Fitzroy Gardens master plan implementation
Water security, climate change, the need to upgrade visitor facilities and the management of heritage-listed features are some of the issues on which the community was asked to comment during a 2010 consultation process to consider future options for Fitzroy Gardens.
The Fitzroy Gardens are Melbourne’s premier gardens. The gardens’ renowned historic icons include significant elm avenues, the Conservatory, Cooks’ Cottage, the scarred tree, rotunda and band pavilion. Other highlights include the famous River God fountain, the Rill and Fern Gully, and the childhood treasures of the Tudor Village and Fairies’ tree.
Since the last master plan was developed in 1996, new issues have arisen for the gardens, as well as opportunities to create additional parkland.
Options for change were outlined in the Fitzroy Gardens master plan review discussion paper with final directions considered by Council’s Future Melbourne in February 2011. Council endorsed the master plan (PDF, 10.6MB).
The confirmed master plan changes include:
- installation of an underground stormwater collection tank
- demolition of surplus depot infrastructure and consolidation of the garden depot to the western side
- modification to the curtilege of Cook’s Cottage, including removal of the current ticket booth, removal of the millrace and change in location of the fence at the east end of the cottage garden
- construction of a visitor centre and creation of new garden area on the Eastern side of the current depot area
- a new depot on the western side of the site.
Master plan implementation commenced in August 2011 with the demolition of the current depot and works to install the stormwater harvesting infrastructure. For the duration of the works, gardens depot staff will be temporarily located off site.

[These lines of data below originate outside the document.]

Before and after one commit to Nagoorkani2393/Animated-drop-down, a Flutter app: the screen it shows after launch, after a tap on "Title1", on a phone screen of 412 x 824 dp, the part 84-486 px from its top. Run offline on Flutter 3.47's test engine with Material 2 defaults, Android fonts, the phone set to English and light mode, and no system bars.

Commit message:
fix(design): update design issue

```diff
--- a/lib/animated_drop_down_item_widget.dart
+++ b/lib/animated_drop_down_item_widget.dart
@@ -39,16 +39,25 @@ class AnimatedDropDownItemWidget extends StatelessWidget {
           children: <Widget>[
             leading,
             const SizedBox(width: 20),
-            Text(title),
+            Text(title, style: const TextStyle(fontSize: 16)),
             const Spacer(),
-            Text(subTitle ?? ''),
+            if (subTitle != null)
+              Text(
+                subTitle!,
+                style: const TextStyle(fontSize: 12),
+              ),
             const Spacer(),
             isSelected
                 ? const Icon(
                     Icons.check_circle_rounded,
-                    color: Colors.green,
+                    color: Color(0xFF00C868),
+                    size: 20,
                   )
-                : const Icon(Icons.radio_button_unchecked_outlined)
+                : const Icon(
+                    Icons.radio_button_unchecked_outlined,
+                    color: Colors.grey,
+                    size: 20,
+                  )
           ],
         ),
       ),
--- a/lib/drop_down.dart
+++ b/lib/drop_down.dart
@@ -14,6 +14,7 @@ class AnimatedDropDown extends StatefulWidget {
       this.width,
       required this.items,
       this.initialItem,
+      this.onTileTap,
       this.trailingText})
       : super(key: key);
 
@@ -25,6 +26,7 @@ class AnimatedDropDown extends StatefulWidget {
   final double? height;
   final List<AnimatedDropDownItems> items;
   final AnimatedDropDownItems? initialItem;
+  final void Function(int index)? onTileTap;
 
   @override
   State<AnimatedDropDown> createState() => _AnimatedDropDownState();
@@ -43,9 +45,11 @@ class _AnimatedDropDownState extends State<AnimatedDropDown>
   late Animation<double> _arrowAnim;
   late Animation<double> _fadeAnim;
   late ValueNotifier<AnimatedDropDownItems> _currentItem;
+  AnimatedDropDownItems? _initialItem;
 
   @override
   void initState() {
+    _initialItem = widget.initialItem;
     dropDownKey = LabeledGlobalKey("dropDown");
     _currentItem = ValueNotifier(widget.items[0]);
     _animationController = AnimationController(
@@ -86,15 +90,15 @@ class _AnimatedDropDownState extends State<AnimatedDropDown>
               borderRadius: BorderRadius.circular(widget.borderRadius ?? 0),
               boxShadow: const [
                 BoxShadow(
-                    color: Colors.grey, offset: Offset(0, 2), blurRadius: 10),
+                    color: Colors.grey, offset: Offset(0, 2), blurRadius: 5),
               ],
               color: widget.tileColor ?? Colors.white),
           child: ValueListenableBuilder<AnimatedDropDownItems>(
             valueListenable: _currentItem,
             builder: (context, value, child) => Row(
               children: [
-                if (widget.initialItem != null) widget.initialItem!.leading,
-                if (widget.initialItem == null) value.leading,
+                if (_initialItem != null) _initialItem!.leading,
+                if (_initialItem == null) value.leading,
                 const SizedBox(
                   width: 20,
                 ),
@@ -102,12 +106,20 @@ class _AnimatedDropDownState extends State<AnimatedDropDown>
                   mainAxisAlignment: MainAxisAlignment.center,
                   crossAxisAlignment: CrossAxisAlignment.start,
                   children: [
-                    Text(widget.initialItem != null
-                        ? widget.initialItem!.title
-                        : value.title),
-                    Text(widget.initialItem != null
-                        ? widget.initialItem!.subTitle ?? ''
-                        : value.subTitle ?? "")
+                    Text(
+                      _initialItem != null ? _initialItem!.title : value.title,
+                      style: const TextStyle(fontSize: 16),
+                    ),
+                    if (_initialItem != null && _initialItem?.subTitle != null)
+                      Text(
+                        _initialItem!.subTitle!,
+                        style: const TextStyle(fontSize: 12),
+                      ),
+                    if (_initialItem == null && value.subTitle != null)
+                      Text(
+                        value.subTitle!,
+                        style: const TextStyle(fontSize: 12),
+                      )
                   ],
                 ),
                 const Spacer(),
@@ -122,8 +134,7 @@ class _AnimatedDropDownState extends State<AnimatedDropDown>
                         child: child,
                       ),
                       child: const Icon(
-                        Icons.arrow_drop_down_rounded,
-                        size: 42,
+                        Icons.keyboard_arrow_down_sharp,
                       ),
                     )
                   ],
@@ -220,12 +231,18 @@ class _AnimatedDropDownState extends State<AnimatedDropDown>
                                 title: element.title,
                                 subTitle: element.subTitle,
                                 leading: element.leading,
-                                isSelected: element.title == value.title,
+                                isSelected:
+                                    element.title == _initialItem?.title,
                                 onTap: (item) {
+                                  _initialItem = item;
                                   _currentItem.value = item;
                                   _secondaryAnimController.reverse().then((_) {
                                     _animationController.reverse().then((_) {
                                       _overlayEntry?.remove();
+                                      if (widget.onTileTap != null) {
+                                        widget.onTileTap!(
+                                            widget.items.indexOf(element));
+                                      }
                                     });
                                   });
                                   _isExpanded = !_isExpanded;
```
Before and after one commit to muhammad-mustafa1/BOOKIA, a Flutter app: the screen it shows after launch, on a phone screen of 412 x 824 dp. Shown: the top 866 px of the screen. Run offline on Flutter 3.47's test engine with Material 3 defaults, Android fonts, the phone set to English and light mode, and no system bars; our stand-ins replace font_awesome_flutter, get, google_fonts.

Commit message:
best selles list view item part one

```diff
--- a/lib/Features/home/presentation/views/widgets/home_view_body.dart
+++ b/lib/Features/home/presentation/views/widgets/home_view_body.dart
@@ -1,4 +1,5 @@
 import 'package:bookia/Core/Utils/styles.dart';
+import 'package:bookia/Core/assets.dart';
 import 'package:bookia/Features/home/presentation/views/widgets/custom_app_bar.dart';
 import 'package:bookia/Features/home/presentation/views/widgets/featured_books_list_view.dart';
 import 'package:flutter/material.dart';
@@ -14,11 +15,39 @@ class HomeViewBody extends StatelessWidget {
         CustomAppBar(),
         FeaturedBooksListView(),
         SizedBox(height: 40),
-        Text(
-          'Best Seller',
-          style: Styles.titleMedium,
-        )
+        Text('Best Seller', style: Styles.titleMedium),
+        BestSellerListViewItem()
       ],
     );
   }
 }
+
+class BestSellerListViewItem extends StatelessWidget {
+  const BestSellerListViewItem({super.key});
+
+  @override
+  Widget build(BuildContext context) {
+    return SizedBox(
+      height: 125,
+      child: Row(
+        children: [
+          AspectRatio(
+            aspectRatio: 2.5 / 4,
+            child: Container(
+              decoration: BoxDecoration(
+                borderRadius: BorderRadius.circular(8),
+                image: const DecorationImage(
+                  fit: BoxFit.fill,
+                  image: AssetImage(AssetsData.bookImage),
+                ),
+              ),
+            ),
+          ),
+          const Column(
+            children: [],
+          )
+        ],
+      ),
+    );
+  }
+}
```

The new garden area will include a biofiltration area to clean the stormwater, a continuation of the water course which runs through the centre of the Gardens, lawns, pathways and new plantings.

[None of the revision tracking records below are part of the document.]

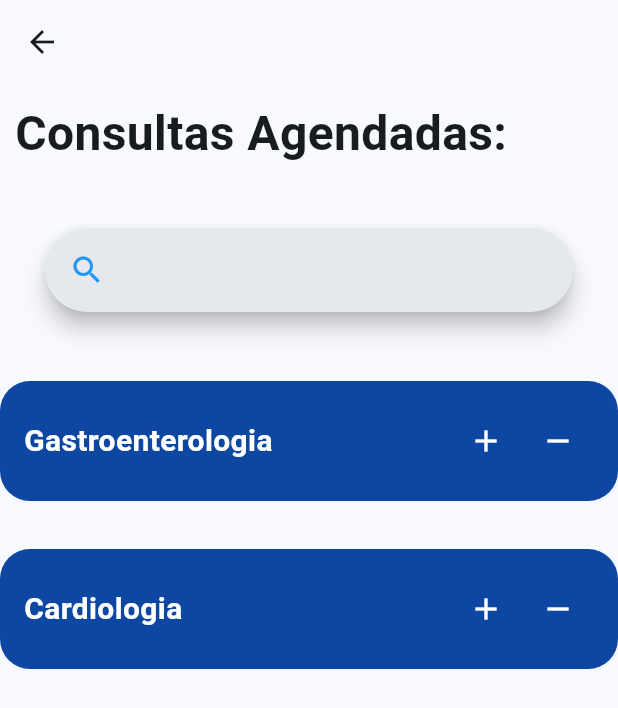
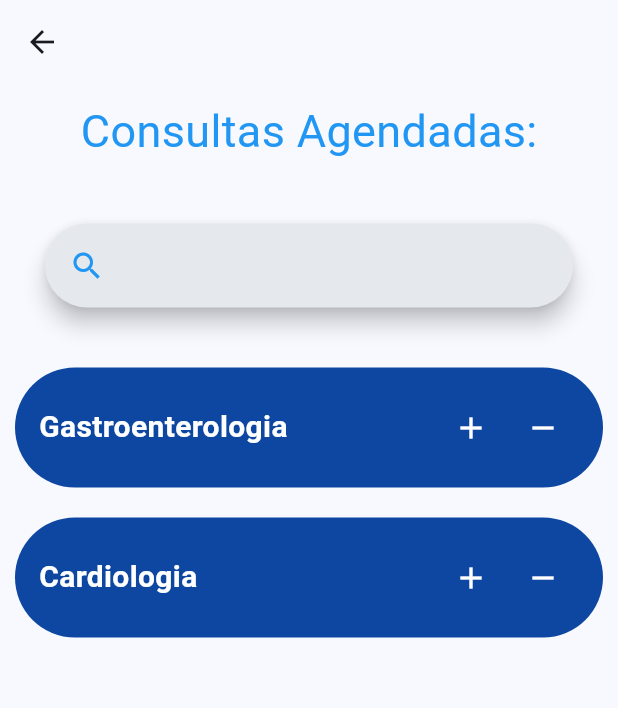
Before and after one commit to EduardoSilvaDiniz/medlink, a Flutter app: the MyConsult screen opened by its route, on a phone screen of 412 x 824 dp. Shown: the top 708 px of the screen. Run offline on Flutter 3.47's test engine with Material 3 defaults, Android fonts, the phone set to English and light mode, and no system bars.

Commit message:
small fix

```diff
--- a/lib/screens/my_consult.dart
+++ b/lib/screens/my_consult.dart
@@ -22,11 +22,11 @@ class MyConsultState extends State<MyConsult> {
             children: [
               Padding(
                   padding: EdgeInsets.all(10.0),
-                  child: Text('Consultas Agendadas:',
+                  child: Center(child: Text('Consultas Agendadas:',
                       style: TextStyle(
-                          fontSize: 32, fontWeight: FontWeight.bold))),
+                          fontSize: 30, color: Colors.blue)))),
               Padding(padding: EdgeInsets.all(30.0), child: SearchBarBuild()),
-              ConsultationSection(),
+              ConsultationSection()
             ]));
   }
 }
--- a/lib/screens/scheduling.dart
+++ b/lib/screens/scheduling.dart
@@ -67,16 +67,16 @@ class Scheduling extends StatelessWidget {
         child: ElevatedButton(
             style: ElevatedButton.styleFrom(
                 padding: const EdgeInsets.all(20),
-                backgroundColor: const Color.fromRGBO(206, 206, 206, 1)),
+                backgroundColor: Colors.blue.shade900),
             onPressed: () {},
             child: Row(children: [
               const Icon(Icons.add,
-                  color: Color.fromRGBO(11, 88, 216, 1), size: 35),
+                  color: Colors.white, size: 35),
               Text(text,
                   style: const TextStyle(
                       fontSize: 16,
                       fontWeight: FontWeight.bold,
-                      color: Color.fromRGBO(38, 38, 38, 1)))
+                      color: Colors.white))
             ])));
   }
 }
--- a/lib/widgets/block_consult.dart
+++ b/lib/widgets/block_consult.dart
@@ -36,9 +36,9 @@ class ConsultationSectionState extends State<ConsultationSection> {
   Widget _buildConsultationTile(String specialty, String doctor, String date,
       bool isExpanded, ValueChanged<bool> onExpand) {
     return Container(
-        margin: const EdgeInsets.symmetric(vertical: 16.0),
+        margin: const EdgeInsets.all( 10.0),
         decoration: BoxDecoration(
-            color: Colors.blue[900], borderRadius: BorderRadius.circular(20.0)),
+            color: Colors.blue.shade900, borderRadius: BorderRadius.circular(50.0)),
         padding: const EdgeInsets.all(16.0),
         child: Column(children: [
           Row(mainAxisAlignment: MainAxisAlignment.spaceBetween, children: [
```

The stormwater harvesting project at Fitzroy Gardens will be one of the largest ever undertaken by the City of Melbourne and is part of a suite of initiatives undertaken in partnership with the Federal Government in East Melbourne. It will see recycled water replace over 121 million litres of potable water per year.
Visitor centre and new garden area
In August 2012, Council’s Future Melbourne Committee endorsed the final plans for the visitor centre and new garden area in Fitzroy Gardens which will be established on the east side of the site once the current works on the stormwater harvesting and re-use infrastructure is complete.
View plans for the new visitor centre and garden area:
New garden area
The new garden area is a continuation of the water “rill” which originally existed in the gardens, and will provide an informal pathway link into the rest of the Gardens. A new lawn will be created between the rill and the new visitor centre. The rill area will feature fern gully plants native to Victoria. Large canopy specimen trees will be planted in the lawn area and around the visitor centre.
The visitor centre will provide information, interpretive display material and act as a base for a range of programs and walks in Fitzroy Gardens. It includes a small café area. It has been designed to include a number of energy reduction features including a “green wall” of climbers on the west side to modify the micro-climate temperature levels in the visitor centre and a system for circulating natural air for cooling in the summer, which will reduce the need for air conditioning.
Treated stormwater from the tank under the new garden area will also be used in the public and staff toilets.
Construction of both the new depot on the west side of the site and the visitor centre commenced in January 2013 and is expected to be completed in mid-2014. Landscaping works for the new garden area will follow the completion of these facilities.
For further information, please contact the City of Melbourne on 03 9658 9658 or email firstname.lastname@example.org.